Former GOP presidential nominee Mitt Romney said he would not hesitate to take his family to the Winter Olympics in Sochi, Russia, despite security concerns.
The former Massachusetts governor said there had never been a more targeted Olympic site than Sochi, but he maintained the level of security has been unprecedented.
“The answer is yes,” he said on NBC's "Today" show when asked if he would take his family to the games.
Romney, who headed the 2002 Winter Olympics in Utah, said the arenas and stadiums where the athletes compete will likely be secure, but the most concern comes from “soft sites.”
He said Russia had likely done “everything humanly possible to protect the games,” reiterating that intelligence gathering is likely the most important security preparation at a site as big as Sochi.
“You need extraordinary intel work — that’s what happened with our games that gave me confidence they’d be safe,” he said. “Now and then, we’ll hear reports of an individual they are looking for. That suggests they have pretty good intelligence. All in all, it seems to be a very effective security program, but again, no 100 percent guarantee.”
A number of lawmakers have expressed concern with security preparation, and the White House has offered its full security support to help with the games.
House Homeland Security Committee Chairman Michael McCaul (R-Texas) said the Olympic Village in Sochi is well protected, and there had been no specific threats to U.S. athletes after a visit to the site.
Sen. John McCain (R-Ariz.) on Wednesday expressed concern about security at the games but did not advise fans against attending.
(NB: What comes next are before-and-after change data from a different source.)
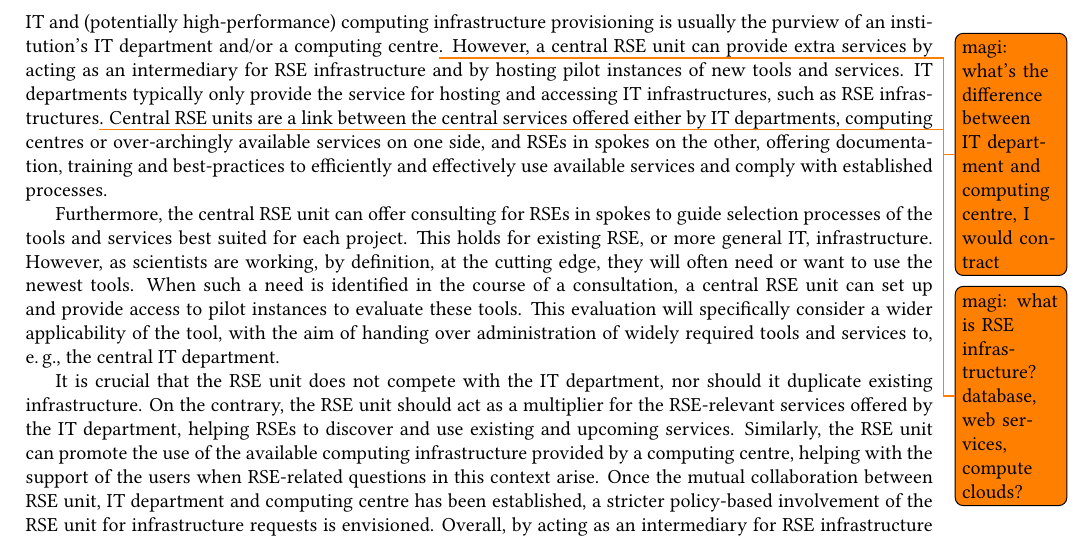
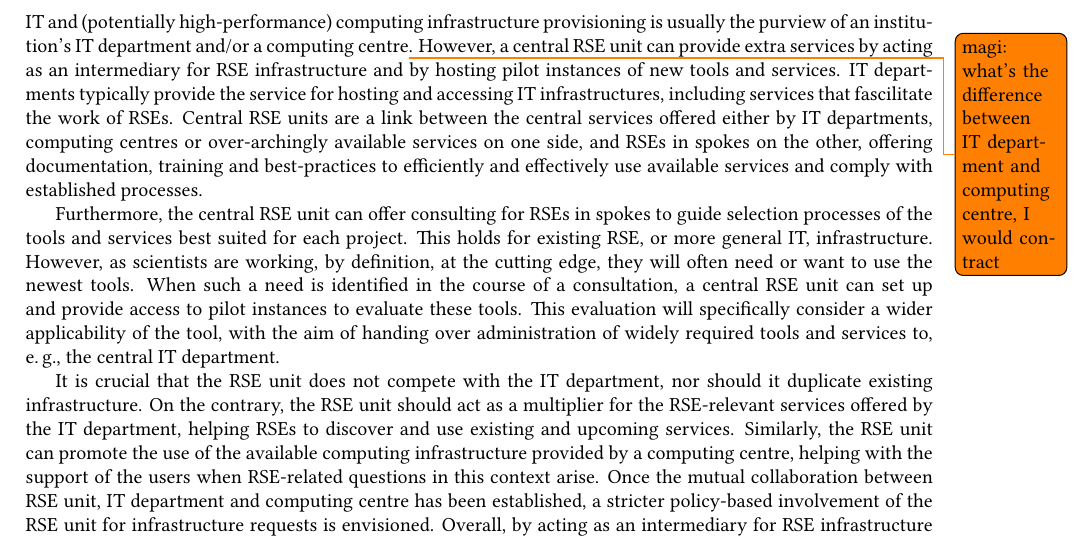
Before and after one commit to DE-RSE/2023_paper-RSE-groups, a LaTeX document (paper.tex): part of page 7 of 14, cut so that both start at the same text. Compiled offline with pdfLaTeX; a LaTeX package or settings file that is missing is left out.

Commit message:
replace RSE infrastructure

```diff
--- a/paper.tex
+++ b/paper.tex
@@ -415,7 +415,7 @@ There are obvious reasons to closely collaborate on both consulting and training
 
 IT and (potentially high-performance) computing infrastructure provisioning is usually the purview of an institution's IT department and/or a computing centre\todo{magi: what's the difference between IT department and computing centre, I would contract}.
 However, a central RSE unit can provide extra services by acting as an intermediary for RSE infrastructure and by hosting pilot instances of new tools and services.
-IT departments typically only provide the service for hosting and accessing IT infrastructures, such as RSE infrastructures\todo{magi: what is RSE infrastructure? database, web services, compute clouds?}.
+IT departments typically provide the service for hosting and accessing IT infrastructures, including services that fascilitate the work of RSEs.
 Central RSE units are a link between the central services offered either by IT departments, computing centres or over-archingly available services on one side,
 and RSEs in spokes on the other, offering documentation, training and best-practices to efficiently and effectively use available services and comply with established processes.
 
```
Over the weekend, Sen. Angus King (I-Maine) said he would not want to go or take his family when talking about security concerns.
Romney did not question the Olympic Committee for picking the country to host the games, noting politics should not be taken into consideration. But he continued to describe the country as a “geopolitical foe” with harmful ties to North Korea and Syria.